Foreign Secretary attends Foreign Affairs Council
- Foreign & Commonwealth Office and The Rt Hon William Hague
- Part of:
- Peace and stability in the Middle East and North Africa
- 12 April 2011
This was published under the 2010 to 2015 Conservative and Liberal Democrat coalition government
Foreign Secretary William Hague said the EU policies towards the Middle East and North Africa should be "bold and ambitious" ahead of the Foreign Affairs Council meeting.
Speaking on arrival in Luxembourg the Foreign Secretary said:
“Well this meeting is at a very important time of course in the development of European policy towards the Middle East and North Africa. The United Kingdom believes that it’s very important for our policies to be bold and ambitious, for Europe to be a magnet for positive change, for the countries on our, in our Southern neighbourhood and we want to discuss more of the detail of that today.
The events in the Middle East are the most important events so far in the Twenty First Century in the, in the world. And it is very important that the response of Europe is commensurate with the scale and historic nature of those events.
Today I’m also looking forward to briefing my colleagues on the arrangements for the Contact Group meeting on Libya in Doha tomorrow. I hope that Contact Group meeting will show a further strengthening of the international coalition on Libya. We of course will also look at further humanitarian aid that can be given to the people of Libya and I believe we will also be very clear that any viable future for Libya involves the departure of Colonel Gaddafi.
Also today it is important to note that we have agreed sanctions, restrictive measures on Iran because of the appalling human rights record of Iran. Iran seems to have believed that with all the change happening in the Middle East that they can get away with an even worse human rights situation in their country: the imprisonment of opposition leaders, the detention of more journalists than any other country in the world, the excessive use of the death penalty, often on vague charges.
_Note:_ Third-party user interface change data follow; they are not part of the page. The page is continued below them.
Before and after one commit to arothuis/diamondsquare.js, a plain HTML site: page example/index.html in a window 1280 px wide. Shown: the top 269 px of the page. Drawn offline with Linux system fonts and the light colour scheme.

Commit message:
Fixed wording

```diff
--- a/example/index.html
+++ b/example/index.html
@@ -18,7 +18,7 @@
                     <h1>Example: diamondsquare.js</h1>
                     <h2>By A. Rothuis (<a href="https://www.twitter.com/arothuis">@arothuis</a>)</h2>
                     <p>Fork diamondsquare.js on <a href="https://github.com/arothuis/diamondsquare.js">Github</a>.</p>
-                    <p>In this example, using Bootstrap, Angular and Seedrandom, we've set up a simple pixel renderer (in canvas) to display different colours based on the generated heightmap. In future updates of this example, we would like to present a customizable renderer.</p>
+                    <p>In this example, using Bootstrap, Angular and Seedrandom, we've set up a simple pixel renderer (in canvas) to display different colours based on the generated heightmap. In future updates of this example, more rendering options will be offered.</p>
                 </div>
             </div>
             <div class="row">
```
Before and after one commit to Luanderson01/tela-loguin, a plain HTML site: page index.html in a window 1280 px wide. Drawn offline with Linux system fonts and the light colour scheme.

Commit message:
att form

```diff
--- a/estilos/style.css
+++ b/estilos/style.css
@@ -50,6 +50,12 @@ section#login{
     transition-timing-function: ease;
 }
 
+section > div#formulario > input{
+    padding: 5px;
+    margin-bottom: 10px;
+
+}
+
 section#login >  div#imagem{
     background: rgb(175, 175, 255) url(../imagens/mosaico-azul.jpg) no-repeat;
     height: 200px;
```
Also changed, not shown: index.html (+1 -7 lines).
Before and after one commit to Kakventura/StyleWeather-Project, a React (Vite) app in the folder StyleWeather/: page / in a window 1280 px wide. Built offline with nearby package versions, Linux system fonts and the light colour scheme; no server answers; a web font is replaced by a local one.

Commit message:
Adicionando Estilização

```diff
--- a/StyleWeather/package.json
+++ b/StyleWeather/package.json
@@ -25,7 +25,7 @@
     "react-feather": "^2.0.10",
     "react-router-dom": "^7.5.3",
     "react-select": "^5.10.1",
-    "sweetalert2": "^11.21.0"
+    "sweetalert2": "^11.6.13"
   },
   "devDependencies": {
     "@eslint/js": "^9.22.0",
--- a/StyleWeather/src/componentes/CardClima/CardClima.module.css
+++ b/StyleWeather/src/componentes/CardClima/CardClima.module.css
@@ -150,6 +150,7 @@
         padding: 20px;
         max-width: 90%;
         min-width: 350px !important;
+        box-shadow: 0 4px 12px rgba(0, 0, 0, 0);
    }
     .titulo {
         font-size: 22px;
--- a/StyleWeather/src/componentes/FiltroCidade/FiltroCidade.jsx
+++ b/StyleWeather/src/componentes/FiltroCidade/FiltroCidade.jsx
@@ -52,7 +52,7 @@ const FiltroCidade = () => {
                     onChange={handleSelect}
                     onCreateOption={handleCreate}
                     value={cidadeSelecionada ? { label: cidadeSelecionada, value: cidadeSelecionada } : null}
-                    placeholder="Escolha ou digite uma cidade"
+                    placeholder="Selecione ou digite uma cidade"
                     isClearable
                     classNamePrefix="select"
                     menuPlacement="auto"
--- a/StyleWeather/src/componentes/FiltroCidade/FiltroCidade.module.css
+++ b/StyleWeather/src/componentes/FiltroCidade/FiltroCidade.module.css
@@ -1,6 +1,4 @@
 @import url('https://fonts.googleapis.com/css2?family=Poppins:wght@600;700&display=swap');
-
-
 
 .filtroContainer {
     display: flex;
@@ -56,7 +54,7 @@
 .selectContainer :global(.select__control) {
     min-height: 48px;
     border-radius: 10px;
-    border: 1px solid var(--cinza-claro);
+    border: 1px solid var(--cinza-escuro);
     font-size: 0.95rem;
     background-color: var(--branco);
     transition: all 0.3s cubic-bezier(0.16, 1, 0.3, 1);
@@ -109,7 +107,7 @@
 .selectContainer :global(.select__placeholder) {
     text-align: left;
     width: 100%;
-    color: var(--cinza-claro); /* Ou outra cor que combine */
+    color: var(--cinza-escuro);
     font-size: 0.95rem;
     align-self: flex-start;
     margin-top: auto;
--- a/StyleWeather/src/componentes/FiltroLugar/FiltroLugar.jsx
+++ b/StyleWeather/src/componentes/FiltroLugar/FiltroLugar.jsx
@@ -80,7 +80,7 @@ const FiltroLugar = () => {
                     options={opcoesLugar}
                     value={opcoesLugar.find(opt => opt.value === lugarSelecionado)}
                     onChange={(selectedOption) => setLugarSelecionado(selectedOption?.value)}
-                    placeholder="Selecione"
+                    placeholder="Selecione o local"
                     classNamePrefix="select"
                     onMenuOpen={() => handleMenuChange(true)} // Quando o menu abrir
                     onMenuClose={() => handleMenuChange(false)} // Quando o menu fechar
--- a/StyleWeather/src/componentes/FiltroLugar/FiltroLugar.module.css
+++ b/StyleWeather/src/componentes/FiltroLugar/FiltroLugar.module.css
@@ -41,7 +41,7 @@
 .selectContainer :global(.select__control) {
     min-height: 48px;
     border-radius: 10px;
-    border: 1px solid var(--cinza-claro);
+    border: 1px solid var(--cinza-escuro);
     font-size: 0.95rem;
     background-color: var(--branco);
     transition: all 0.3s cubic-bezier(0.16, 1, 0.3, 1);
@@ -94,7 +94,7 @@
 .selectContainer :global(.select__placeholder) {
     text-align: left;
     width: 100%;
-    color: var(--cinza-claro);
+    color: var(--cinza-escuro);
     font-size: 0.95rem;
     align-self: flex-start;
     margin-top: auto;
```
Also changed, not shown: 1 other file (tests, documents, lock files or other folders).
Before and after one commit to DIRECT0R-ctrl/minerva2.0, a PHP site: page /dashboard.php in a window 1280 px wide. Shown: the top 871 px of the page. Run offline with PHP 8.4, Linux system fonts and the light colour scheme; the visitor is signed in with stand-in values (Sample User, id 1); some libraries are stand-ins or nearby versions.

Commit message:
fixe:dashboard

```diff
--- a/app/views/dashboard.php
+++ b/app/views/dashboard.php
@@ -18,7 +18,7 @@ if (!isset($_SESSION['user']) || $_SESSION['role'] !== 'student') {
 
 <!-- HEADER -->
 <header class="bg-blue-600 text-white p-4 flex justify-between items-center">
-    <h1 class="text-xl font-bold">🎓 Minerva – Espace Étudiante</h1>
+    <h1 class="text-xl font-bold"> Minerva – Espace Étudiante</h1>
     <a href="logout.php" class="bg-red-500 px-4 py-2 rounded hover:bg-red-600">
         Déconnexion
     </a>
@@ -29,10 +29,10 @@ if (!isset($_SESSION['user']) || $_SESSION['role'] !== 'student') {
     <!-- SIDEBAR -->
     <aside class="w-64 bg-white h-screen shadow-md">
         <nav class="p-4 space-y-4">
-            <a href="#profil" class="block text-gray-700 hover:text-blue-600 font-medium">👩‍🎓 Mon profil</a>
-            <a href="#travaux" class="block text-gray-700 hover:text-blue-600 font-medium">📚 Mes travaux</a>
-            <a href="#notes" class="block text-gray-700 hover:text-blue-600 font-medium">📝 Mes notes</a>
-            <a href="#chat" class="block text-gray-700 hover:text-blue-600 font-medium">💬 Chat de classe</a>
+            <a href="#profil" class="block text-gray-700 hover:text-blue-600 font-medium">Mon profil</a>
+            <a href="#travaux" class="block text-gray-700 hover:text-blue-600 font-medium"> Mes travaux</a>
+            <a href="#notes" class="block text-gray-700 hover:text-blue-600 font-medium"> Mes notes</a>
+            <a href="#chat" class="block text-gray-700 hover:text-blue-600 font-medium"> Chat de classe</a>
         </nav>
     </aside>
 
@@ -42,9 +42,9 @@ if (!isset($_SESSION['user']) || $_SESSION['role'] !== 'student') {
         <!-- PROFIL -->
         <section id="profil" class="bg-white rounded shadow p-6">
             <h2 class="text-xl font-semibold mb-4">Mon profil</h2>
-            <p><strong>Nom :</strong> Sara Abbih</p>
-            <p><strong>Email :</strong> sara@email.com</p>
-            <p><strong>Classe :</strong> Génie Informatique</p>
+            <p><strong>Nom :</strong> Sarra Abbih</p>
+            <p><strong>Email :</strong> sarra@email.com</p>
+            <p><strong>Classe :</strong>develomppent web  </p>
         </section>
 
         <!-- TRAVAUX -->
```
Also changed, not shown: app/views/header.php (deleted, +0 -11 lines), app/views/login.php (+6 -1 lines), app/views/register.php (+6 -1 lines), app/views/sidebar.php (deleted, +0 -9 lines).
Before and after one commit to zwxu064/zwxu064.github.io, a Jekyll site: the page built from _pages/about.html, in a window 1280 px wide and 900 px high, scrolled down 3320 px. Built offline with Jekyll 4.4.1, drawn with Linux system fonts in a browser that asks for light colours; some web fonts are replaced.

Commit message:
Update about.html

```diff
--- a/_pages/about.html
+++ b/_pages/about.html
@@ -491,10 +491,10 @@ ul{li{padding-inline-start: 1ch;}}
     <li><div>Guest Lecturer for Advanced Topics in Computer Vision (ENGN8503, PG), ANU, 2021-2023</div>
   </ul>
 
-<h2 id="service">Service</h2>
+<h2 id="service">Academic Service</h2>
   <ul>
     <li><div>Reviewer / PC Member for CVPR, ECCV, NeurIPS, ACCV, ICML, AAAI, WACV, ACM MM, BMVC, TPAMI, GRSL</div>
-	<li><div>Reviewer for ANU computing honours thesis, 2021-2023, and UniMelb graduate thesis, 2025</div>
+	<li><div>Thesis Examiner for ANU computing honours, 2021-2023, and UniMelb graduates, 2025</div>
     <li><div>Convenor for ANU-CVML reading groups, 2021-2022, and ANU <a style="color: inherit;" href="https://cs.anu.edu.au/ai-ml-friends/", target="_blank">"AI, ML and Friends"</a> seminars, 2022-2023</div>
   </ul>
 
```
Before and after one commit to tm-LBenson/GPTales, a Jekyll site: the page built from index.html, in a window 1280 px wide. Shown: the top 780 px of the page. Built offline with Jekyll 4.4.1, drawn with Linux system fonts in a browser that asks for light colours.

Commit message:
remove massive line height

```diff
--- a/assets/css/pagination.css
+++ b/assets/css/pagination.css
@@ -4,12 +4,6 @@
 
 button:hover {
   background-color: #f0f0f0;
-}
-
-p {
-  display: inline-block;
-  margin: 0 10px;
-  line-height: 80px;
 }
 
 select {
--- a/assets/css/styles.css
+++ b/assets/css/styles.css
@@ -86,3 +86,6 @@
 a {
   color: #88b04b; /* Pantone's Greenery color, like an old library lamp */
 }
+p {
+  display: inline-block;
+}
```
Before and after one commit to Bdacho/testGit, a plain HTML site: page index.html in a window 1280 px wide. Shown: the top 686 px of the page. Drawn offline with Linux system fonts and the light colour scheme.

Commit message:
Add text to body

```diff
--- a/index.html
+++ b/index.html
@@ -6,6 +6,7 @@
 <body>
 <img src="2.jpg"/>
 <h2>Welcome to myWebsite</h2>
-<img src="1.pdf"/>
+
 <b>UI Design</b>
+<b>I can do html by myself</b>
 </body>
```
And the European Union is agreeing today restrictive measures on thirty two individuals in Iran we believe are responsible and instrumental in those policies.
We’re also agreeing on the renewal of a strong sanctions regime on Burma, another country which has an appalling human rights record and I’m pleased that the European Union has fully recognised that in our deliberations as well.”
Published: 12 April 2011